5 Ways to Help Trees Grow in Compacted Soil
Are you having trouble growing your trees in compacted soil?
Facing compacted soil as a homeowner can be frustrating when planting trees.
Soil compaction is one of the leading difficulties of trees growing in suburban settings. The simple application of pressure from vehicles, foot traffic, and even raindrops causes soil to become compacted. The greater the pressure is, the greater the soil compaction.
When soil is compacted, it reduces the amount of water, nutrients, and air in the soil, making it difficult for the tree’s roots to grow.
According to the Department of Horticulture at Cornell University,
Soil compaction is the single most difficult and harmful environmental or abiotic condition that a tree or shrub can experience.
Arborists estimate that 40% of all commercial and residential properties suffer from soil compaction near trees. The Artistic Arborist Inc., a full-service tree and plant health management firm stated:
“Roots growing in compacted soil must exert more energy, robbing above-ground growth. Compaction diminishes water infiltration and drainage capabilities creating damp soils that foster anaerobic disease organisms, soil erosion, and further compaction.”
Urban Soil Compaction Problem
Soil compaction is a big problem for urban trees and plants. But what is it about the makeup of soil that causes this problem?
The ground you and I walk over is only half of what you see and feel; that is, mineral particles (like sand), silt, clay, and organic matter.
The other half of soil is or should be pore space. In other words, empty air. It is the room for air and water movement that is essential for soil to do its job.
Pore space is as crucial to the life of your tree as the nutrients in the organic matter.
It is important because living plants need air and water around their root systems as well as above ground. They need beneficial microorganisms and worms to be able to thrive there. The ground, it turns out, is a living thing.
Pressure Causes Compaction
The fact that our soil has pore space means it’s collapsable under heavy weight.
The soil particles become pushed tightly together, so there is nowhere for air and water to move or microorganisms to live.
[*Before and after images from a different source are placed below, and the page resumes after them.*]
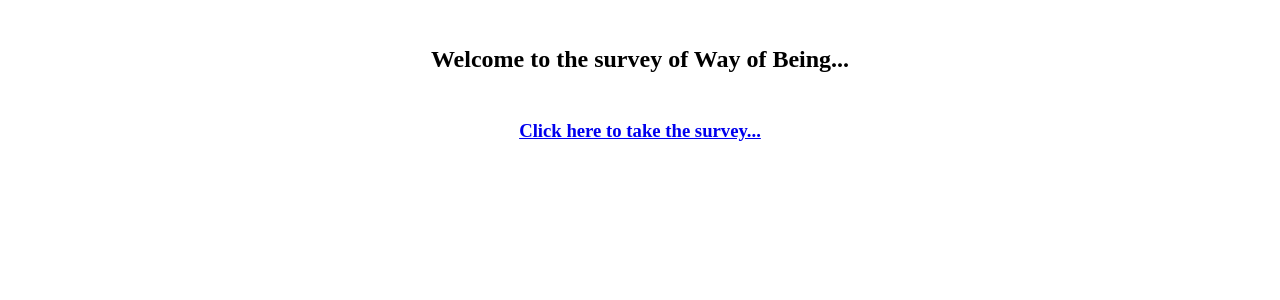
Repository: onlinechetan/WayOfBeing
Page: http://localhost/wayofbeing/
An editor plug-in stored every save of this project. The page is shown before and after the next save, followed by the edit.
The browser window is 1280 px wide. The pictures show the whole page.
The page is served by Tomcat 9.

Above is the page before, as saved 2015-11-07 21:32:55.

After the next save:
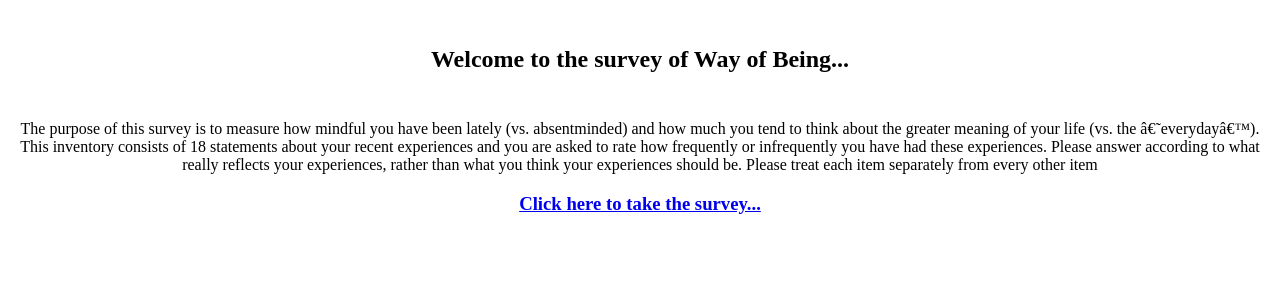
Saved 17 s later.
--- a/wayofbeing/WebContent/index.jsp
+++ b/wayofbeing/WebContent/index.jsp
@@ -11,7 +11,7 @@
 		<h2>
 			Welcome to the survey of Way of Being...<br> <br>
 		</h2>
-
+		The purpose of this survey is to measure how mindful you have been lately (vs. absentminded) and how much you tend to think about the greater meaning of your life (vs. the ‘everyday’). This inventory consists of 18 statements about your recent experiences and you are asked to rate how frequently or infrequently you have had these experiences. Please answer according to what really reflects your experiences, rather than what you think your experiences should be. Please treat each item separately from every other item
 		<h3>
 			<a href="welcome.jsp">Click here to take the survey... </a>
 		</h3>
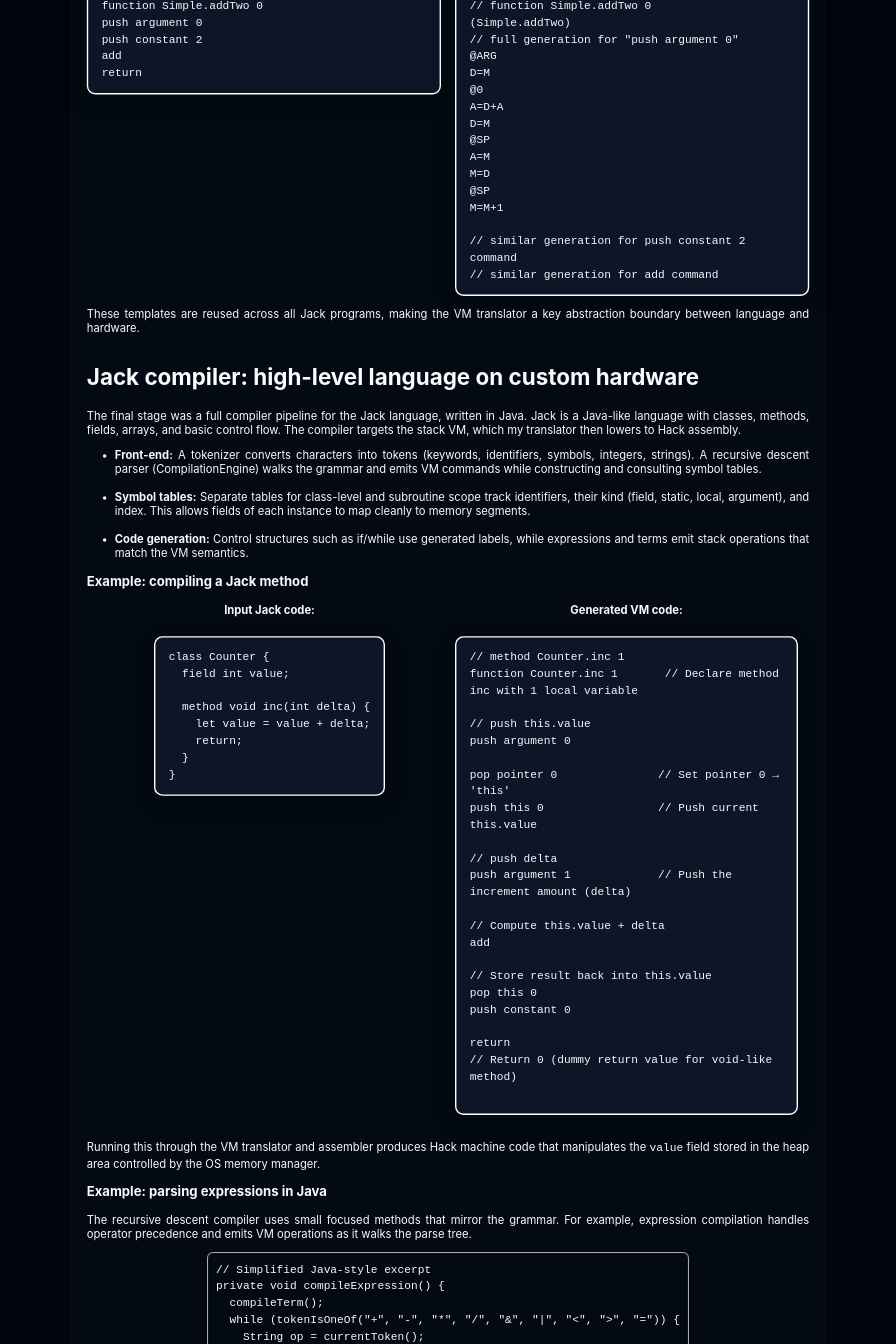
Repository: Abdulaziz-04/Abdulaziz-04.github.io
Page: deepdives/backend_systems/nand2tetris/nand2tetris.html
An editor plug-in stored every save of this project. The page is shown before and after the next save, followed by the edit.
The browser window is 1280 px wide. The pictures show the part of the page from y = 3677 to 5597 px (the page is 6475 px tall), at 70% of full size.

Above is the page before, as saved 2025-11-20 21:51:53.

After the next save:
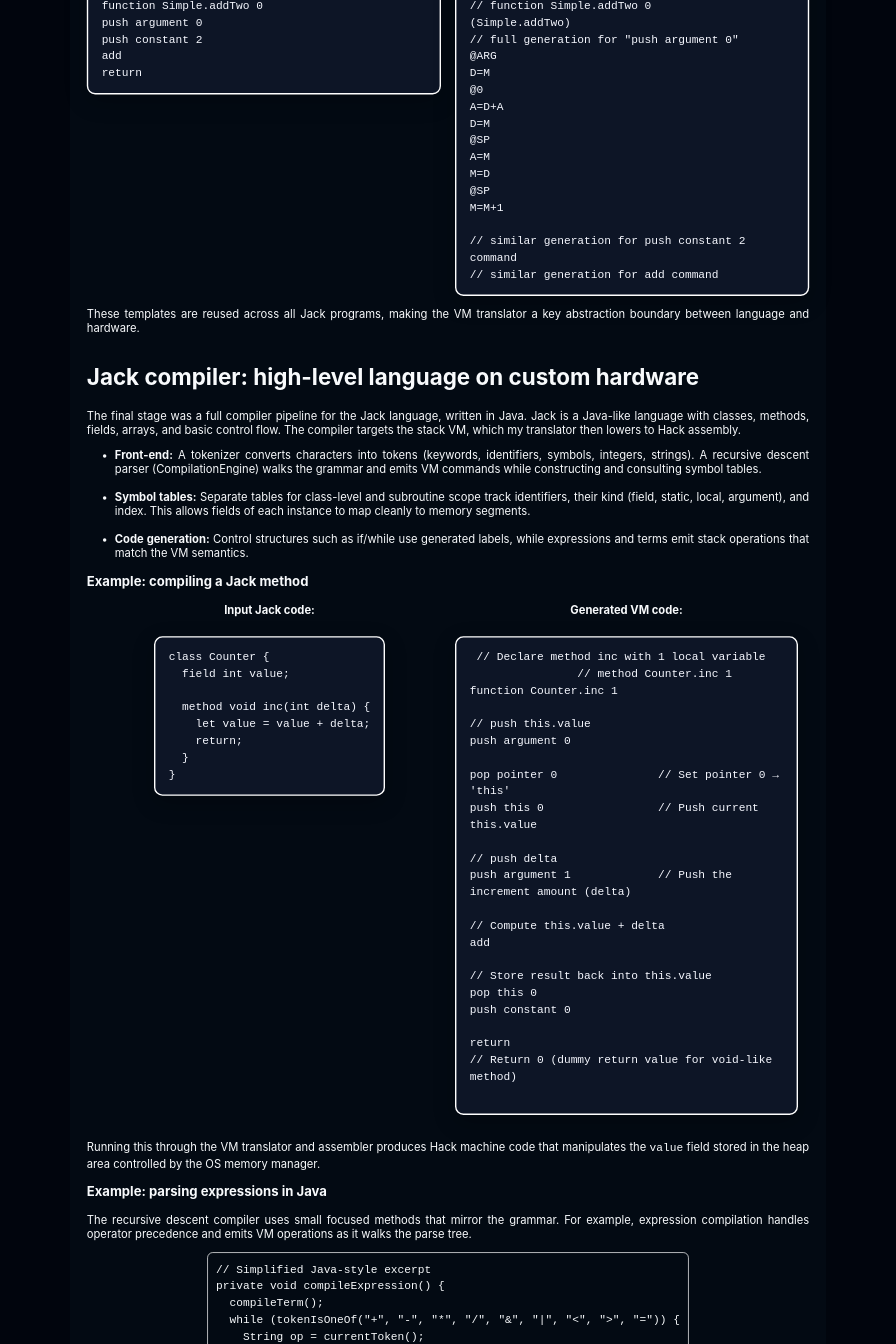
Saved 36 s later.
--- a/deepdives/backend_systems/nand2tetris/nand2tetris.html
+++ b/deepdives/backend_systems/nand2tetris/nand2tetris.html
@@ -482,8 +482,11 @@ M=M+1
           </div>
           <div>
             <p><b>Generated VM code:</b></p>
-            <pre class="code-card asm-block"><code>// method Counter.inc 1
-function Counter.inc 1       // Declare method inc with 1 local variable
+            <pre
+              class="code-card asm-block"
+            ><code> // Declare method inc with 1 local variable
+                // method Counter.inc 1
+function Counter.inc 1
 
 // push this.value
 push argument 0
The soil may stay wet for longer than the plants need, causing root rot. In addition it is more difficult for trees to become established because their energy must be spent sending out their roots.
Beings the size of humans and animals don’t do much harm to the soil. However, lots of foot traffic, lawnmowers, heavy rains, big machines, and paving materials all do their part to make tree growth difficult.
All of these things are present in abundance in urban environments. Compaction is more likely when soils are made up of heavy clay or loam, but even sandy soil doesn’t stand a chance in the city.
Is Your Soil Compacted?
Compacted soil is likely if you live in an environment with a lot of these things.
However, there are easy ways to tell. If you pull up a section of soil and it looks grayish and dull and feels very dry, it’s probably suffering from compaction.
Likewise, if it’s hard to push a spade or a stick into the soil, you probably have a problem.
Are Your Trees Suffering?
Another way to tell if your soil is compacted is by the health of your trees.
In other words, if your trees seem to be doing poorly and you don’t know why it could be soil compaction.
Compacted soil stresses trees, so they are more susceptible to pests and environmental stresses like droughts.
If you see poor growth and fewer or smaller leaves, or even branch die-back, it could be the soil.
If you give your trees some extra care and they still don’t respond, you may have to fix your soil compaction problem.
Here are five ways to help your tree grow in compacted soil:
- Select an Optimal Planting Area
Develop a planting area that is large enough to contain the root structure. Keep in mind that you want your planting pit to be three times the size of the rootball.
- Look For Drainage Problems
After you have dug out the planting pit, fill the hole with water. It is crucial to make sure that the water drains from the hole. Standing water indicates a poor planting area. At that point, you may need to select a different site or take additional steps to ready the site for your tree.
- Properly Cultivate the Soil
By turning or cultivating your soil below the rootball, you will provide your tree with the necessary aeration and drainage that it needs in compacted soil. If you’re trying to help an established tree that is suffering, mix good compost into the top 10 inches of soil around your tree. You can further cultivate the soil by adding earthworms. Worms help to aerate the soil by eating their way through compacted soil and restoring some of those healthy spaces.
- Choose Your Mulch Wisely
Mulch is important. Use high-quality mulch without a weed protection mat. Weed protection mats prevent the natural decomposing of the mulch from reaching the root zone, which is the opposite of what you want. Good mulch acts as a very slow-release fertilizer for your tree. We recommend double shredded hardwood for your trees. Make sure to spread the mulch in a ring around the tree, but avoid stifling your tree with mulch. The addition of mulch will keep your tree base free of lawnmower compaction.
- Install Root Aeration Tubes
Placing Rootwell Pro-318 deep root aeration tubes around your trees in compacted soil will strengthen your tree’s ability to live. The Rootwell Pro-318 system provides nutrients, water, and oxygen to the root zone allowing roots the best chance of survival.
Growing trees in compacted soil may be a challenge, but not an impossible one. With the right tools and knowledge, your trees will flourish and reach their full growth potential.